## Supplied material
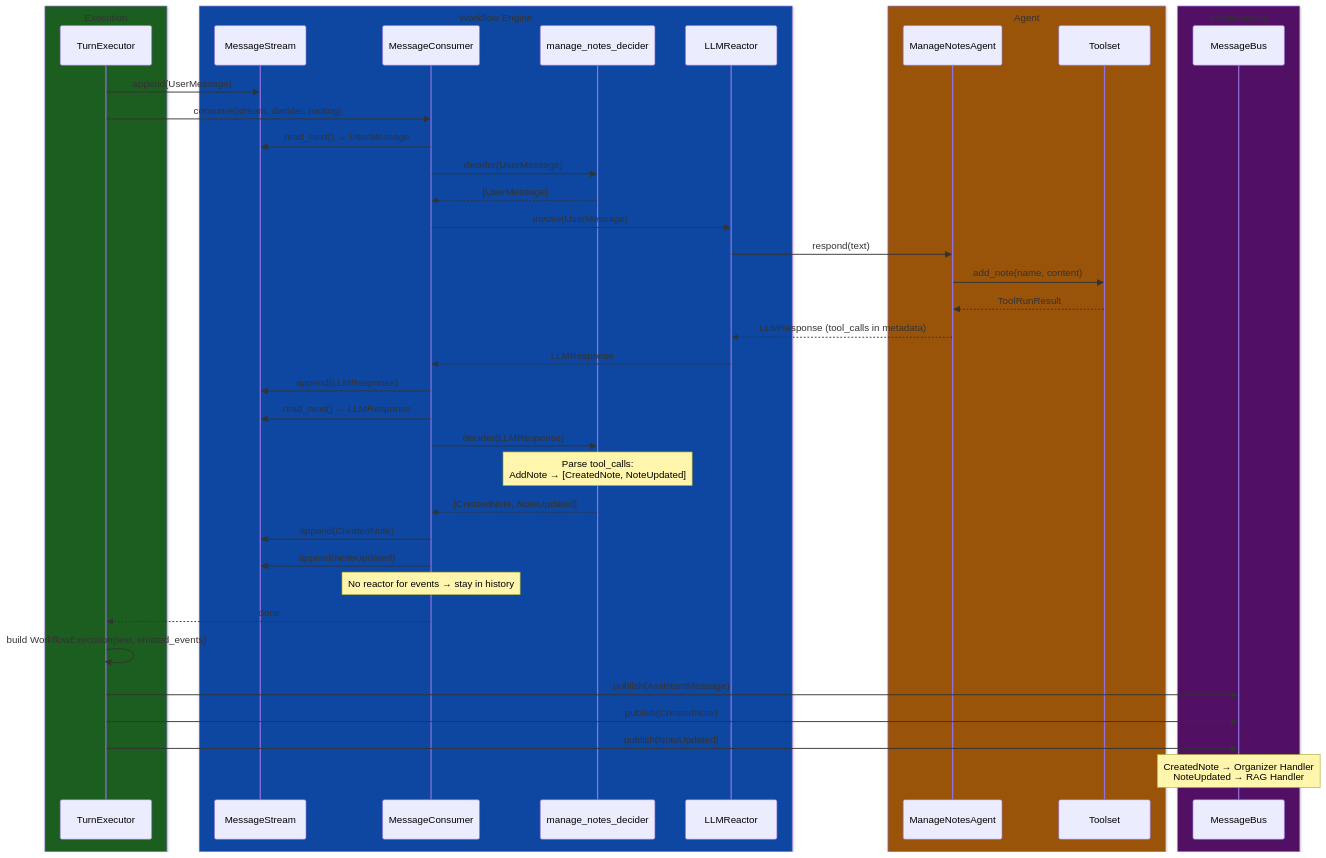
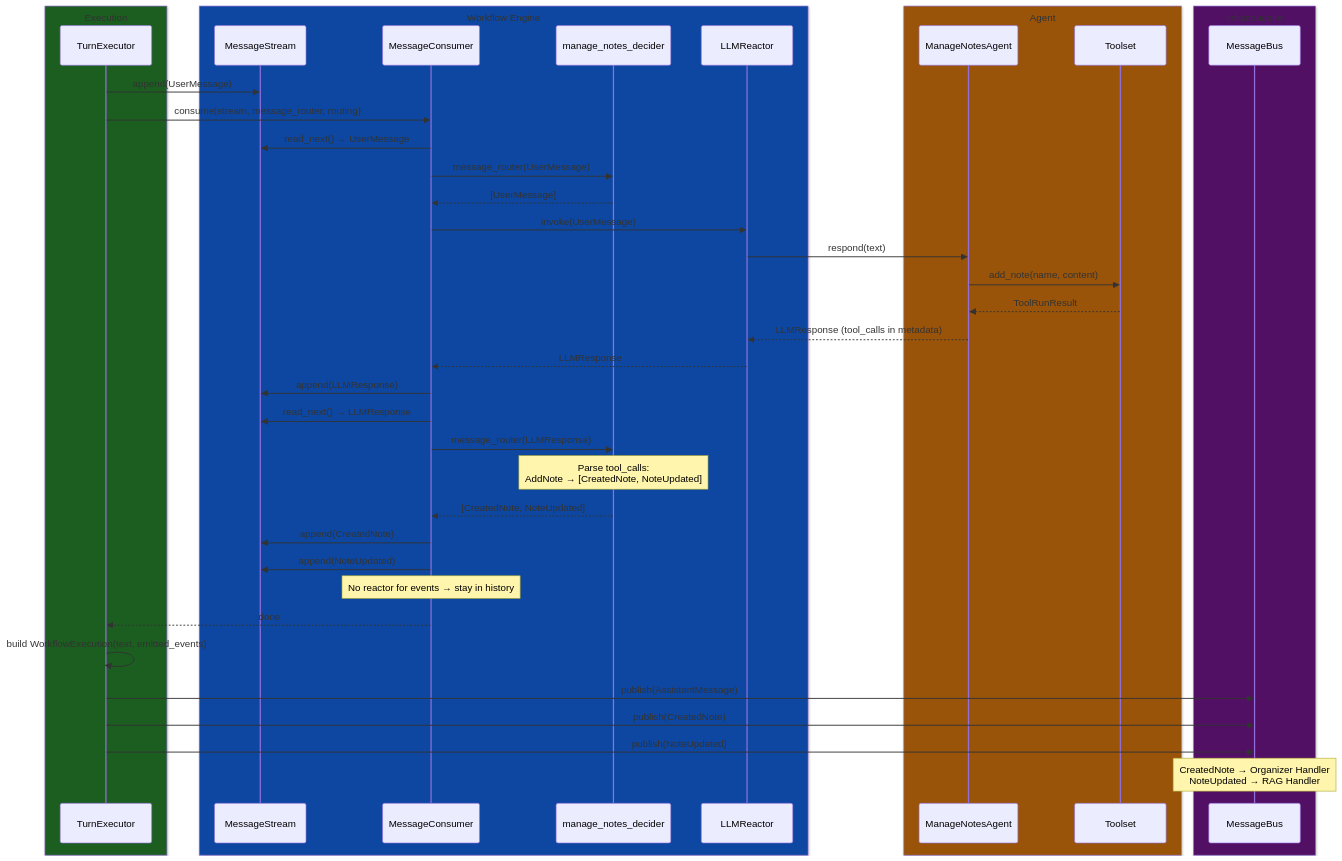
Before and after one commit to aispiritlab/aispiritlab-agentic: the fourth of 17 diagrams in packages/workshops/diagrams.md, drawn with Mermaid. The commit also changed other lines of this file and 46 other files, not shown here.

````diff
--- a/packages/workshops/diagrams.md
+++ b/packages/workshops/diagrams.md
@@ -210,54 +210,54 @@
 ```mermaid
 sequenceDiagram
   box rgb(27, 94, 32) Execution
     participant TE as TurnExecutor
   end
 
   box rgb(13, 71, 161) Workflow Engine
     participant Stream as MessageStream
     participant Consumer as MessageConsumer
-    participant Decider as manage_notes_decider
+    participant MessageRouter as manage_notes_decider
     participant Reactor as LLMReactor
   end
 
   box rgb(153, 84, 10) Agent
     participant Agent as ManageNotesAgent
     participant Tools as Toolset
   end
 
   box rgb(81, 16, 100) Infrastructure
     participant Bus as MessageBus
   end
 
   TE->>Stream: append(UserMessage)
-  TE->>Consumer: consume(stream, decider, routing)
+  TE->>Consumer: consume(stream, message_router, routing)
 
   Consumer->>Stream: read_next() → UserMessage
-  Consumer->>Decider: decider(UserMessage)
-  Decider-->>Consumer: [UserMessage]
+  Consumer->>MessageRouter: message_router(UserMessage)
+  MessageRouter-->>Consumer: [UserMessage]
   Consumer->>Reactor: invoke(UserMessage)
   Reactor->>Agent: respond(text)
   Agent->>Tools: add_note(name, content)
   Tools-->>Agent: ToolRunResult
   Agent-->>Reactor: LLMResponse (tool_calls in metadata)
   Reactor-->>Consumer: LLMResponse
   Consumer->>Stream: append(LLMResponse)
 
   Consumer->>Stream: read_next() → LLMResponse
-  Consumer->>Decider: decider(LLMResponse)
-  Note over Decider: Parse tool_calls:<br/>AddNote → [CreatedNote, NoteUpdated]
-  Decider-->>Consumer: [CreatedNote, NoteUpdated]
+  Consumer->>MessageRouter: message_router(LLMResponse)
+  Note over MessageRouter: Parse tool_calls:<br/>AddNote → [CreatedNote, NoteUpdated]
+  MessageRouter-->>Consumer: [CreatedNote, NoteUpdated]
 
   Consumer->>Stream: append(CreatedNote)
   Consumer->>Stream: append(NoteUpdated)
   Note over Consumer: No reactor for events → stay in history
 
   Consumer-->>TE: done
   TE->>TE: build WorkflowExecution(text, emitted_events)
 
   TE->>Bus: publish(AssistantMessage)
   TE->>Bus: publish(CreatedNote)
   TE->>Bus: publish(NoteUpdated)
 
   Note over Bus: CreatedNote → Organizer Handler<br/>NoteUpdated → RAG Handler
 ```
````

## Your task
Every line above should be reproduced exactly, please, with no pictures included.

## Answer to the exercise
Before and after one commit to aispiritlab/aispiritlab-agentic: the fourth of 17 diagrams in packages/workshops/diagrams.md, drawn with Mermaid. The commit also changed other lines of this file and 46 other files, not shown here.

````diff
--- a/packages/workshops/diagrams.md
+++ b/packages/workshops/diagrams.md
@@ -210,54 +210,54 @@
 ```mermaid
 sequenceDiagram
   box rgb(27, 94, 32) Execution
     participant TE as TurnExecutor
   end
 
   box rgb(13, 71, 161) Workflow Engine
     participant Stream as MessageStream
     participant Consumer as MessageConsumer
-    participant Decider as manage_notes_decider
+    participant MessageRouter as manage_notes_decider
     participant Reactor as LLMReactor
   end
 
   box rgb(153, 84, 10) Agent
     participant Agent as ManageNotesAgent
     participant Tools as Toolset
   end
 
   box rgb(81, 16, 100) Infrastructure
     participant Bus as MessageBus
   end
 
   TE->>Stream: append(UserMessage)
-  TE->>Consumer: consume(stream, decider, routing)
+  TE->>Consumer: consume(stream, message_router, routing)
 
   Consumer->>Stream: read_next() → UserMessage
-  Consumer->>Decider: decider(UserMessage)
-  Decider-->>Consumer: [UserMessage]
+  Consumer->>MessageRouter: message_router(UserMessage)
+  MessageRouter-->>Consumer: [UserMessage]
   Consumer->>Reactor: invoke(UserMessage)
   Reactor->>Agent: respond(text)
   Agent->>Tools: add_note(name, content)
   Tools-->>Agent: ToolRunResult
   Agent-->>Reactor: LLMResponse (tool_calls in metadata)
   Reactor-->>Consumer: LLMResponse
   Consumer->>Stream: append(LLMResponse)
 
   Consumer->>Stream: read_next() → LLMResponse
-  Consumer->>Decider: decider(LLMResponse)
-  Note over Decider: Parse tool_calls:<br/>AddNote → [CreatedNote, NoteUpdated]
-  Decider-->>Consumer: [CreatedNote, NoteUpdated]
+  Consumer->>MessageRouter: message_router(LLMResponse)
+  Note over MessageRouter: Parse tool_calls:<br/>AddNote → [CreatedNote, NoteUpdated]
+  MessageRouter-->>Consumer: [CreatedNote, NoteUpdated]
 
   Consumer->>Stream: append(CreatedNote)
   Consumer->>Stream: append(NoteUpdated)
   Note over Consumer: No reactor for events → stay in history
 
   Consumer-->>TE: done
   TE->>TE: build WorkflowExecution(text, emitted_events)
 
   TE->>Bus: publish(AssistantMessage)
   TE->>Bus: publish(CreatedNote)
   TE->>Bus: publish(NoteUpdated)
 
   Note over Bus: CreatedNote → Organizer Handler<br/>NoteUpdated → RAG Handler
 ```
````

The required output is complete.